Now, how does that legal doctrine of Rhode Island's control of its coastal and bay waters apply to Simeon Potter's position as the appointed Colonel of Bristol County? The Governor, through the Rhode Island legislature, appointed field officers to exercise his military authority "in the field". Potter was the chief field officer of Bristol County. Bristol's territory extended half-way across the Bay in the area below Gaspee Point, until it meets the Kent County jurisdiction. So the raiding force, attempting to board the Gaspee in June 1772, included the chief naval officer of Bristol County (Simeon Potter) as well as the chief civil officer of Bristol County.
Potter's Boat Load

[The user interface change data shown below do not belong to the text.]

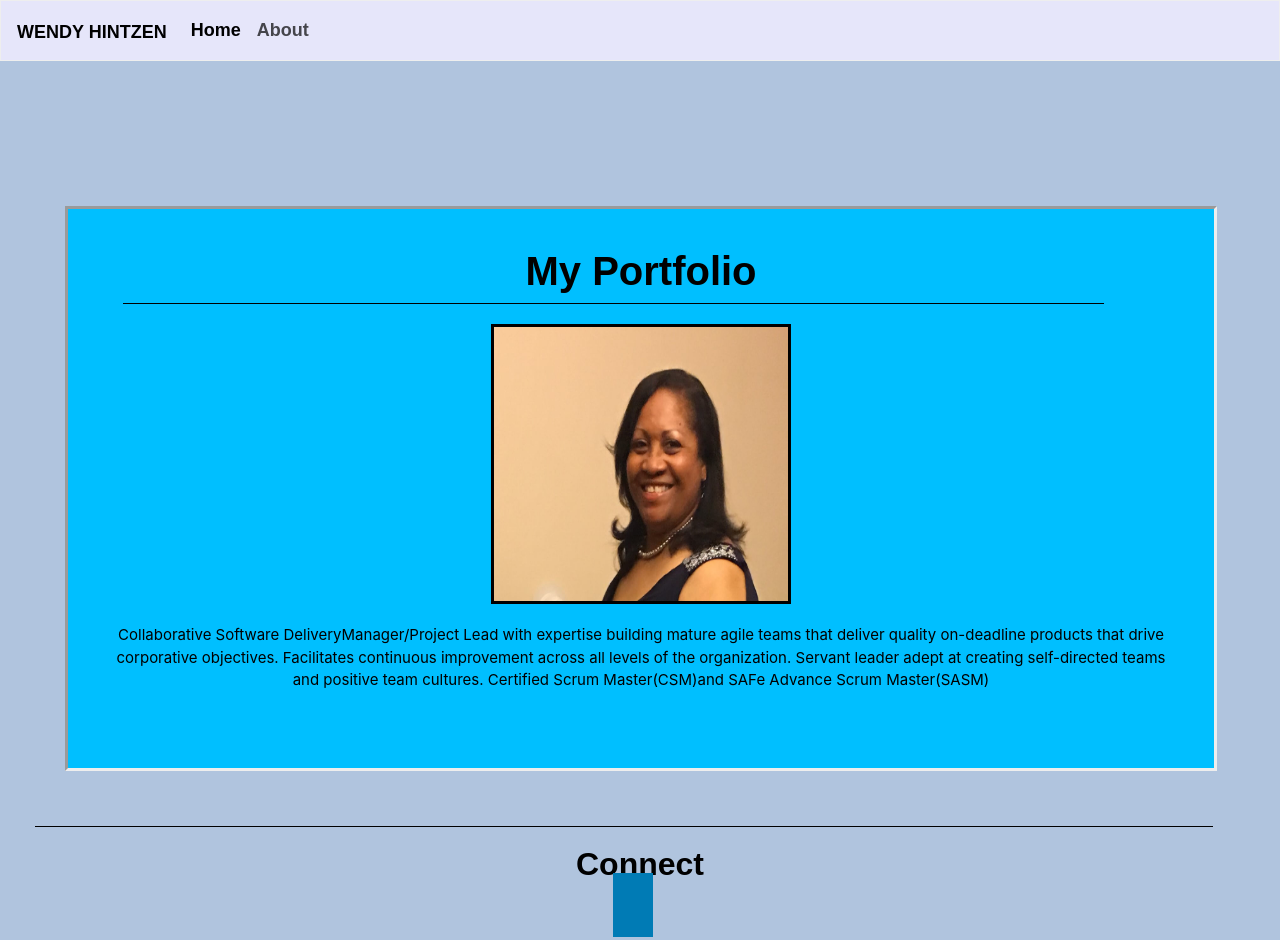
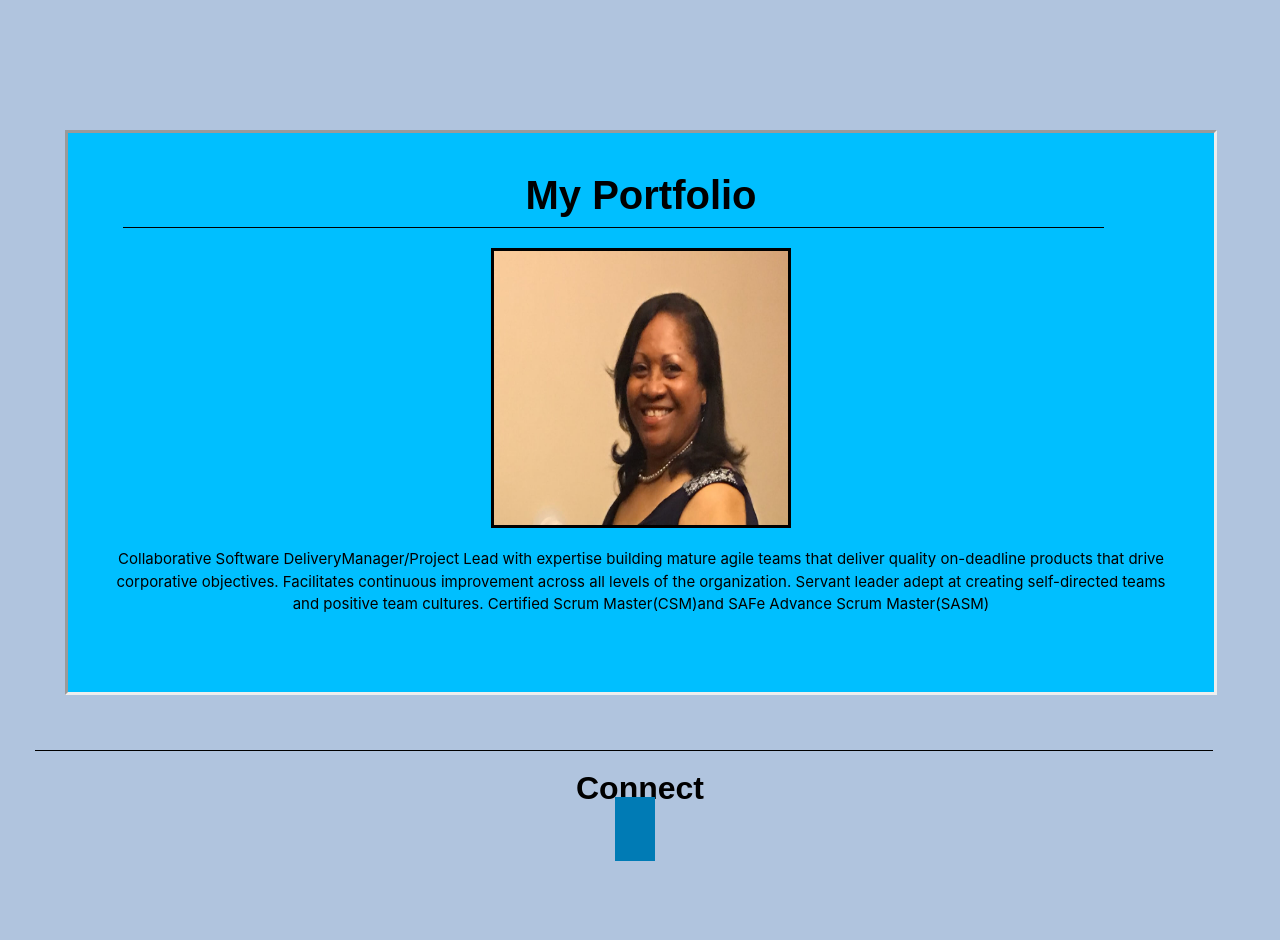
Before and after one commit to whintzen/React-Portfolio, a React (Create React App) app: page / in a window 1280 px wide. After the commit the page ends 864 px from the top, so only its background shows below. Built offline with nearby package versions, Linux system fonts and the light colour scheme; a web font is replaced by a local one.

Commit message:
Updated App.js to remove the Navbar

```diff
--- a/src/App.js
+++ b/src/App.js
@@ -1,21 +1,22 @@
 import React from 'react';
 import { BrowserRouter as Router, Route } from "react-router-dom";
 // import './App.css';
-import Navbar from "./components/Navbar";
+// import Navbar from "./components/Navbar";
 import Wrapper from "./components/Wrapper";
 import Home from "./pages/Home";
 import About from "./pages/About";
+import Portfolio from "./pages/Portfolio";
+
 
 function App() {
   return (
     <Router>
       <div className="App">
-        <Navbar />
         <Wrapper>
 
             <Route exact path="/" component={Home} />
             <Route exact path="/about" component={About} />
-            {/* <Route exact path="/portfolio" component={Portfolio} /> */}
+            <Route exact path="/portfolio" component={Portfolio} />
 
         </Wrapper>
       </div>
```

. In 1770, Potter also had a large dwelling house, a distillery, a store, and a wharf in Providence (on the west side of Main Street and north of Power's Lane) [Chace Papers, box 1, f 18]. Potter's Providence distillery was a few houses south of the Sabin Tavern. Potter may or may not have been in Providence when John Brown laid his plans to attack the Gaspee. At any rate; Potter left from Bristol -- not from Providence -- on the night in question with a boatload of men from Bristol, with the expressed purpose of meeting the boats from Providence to join together in the attack. Text taken from GaspeeVirtual Archives.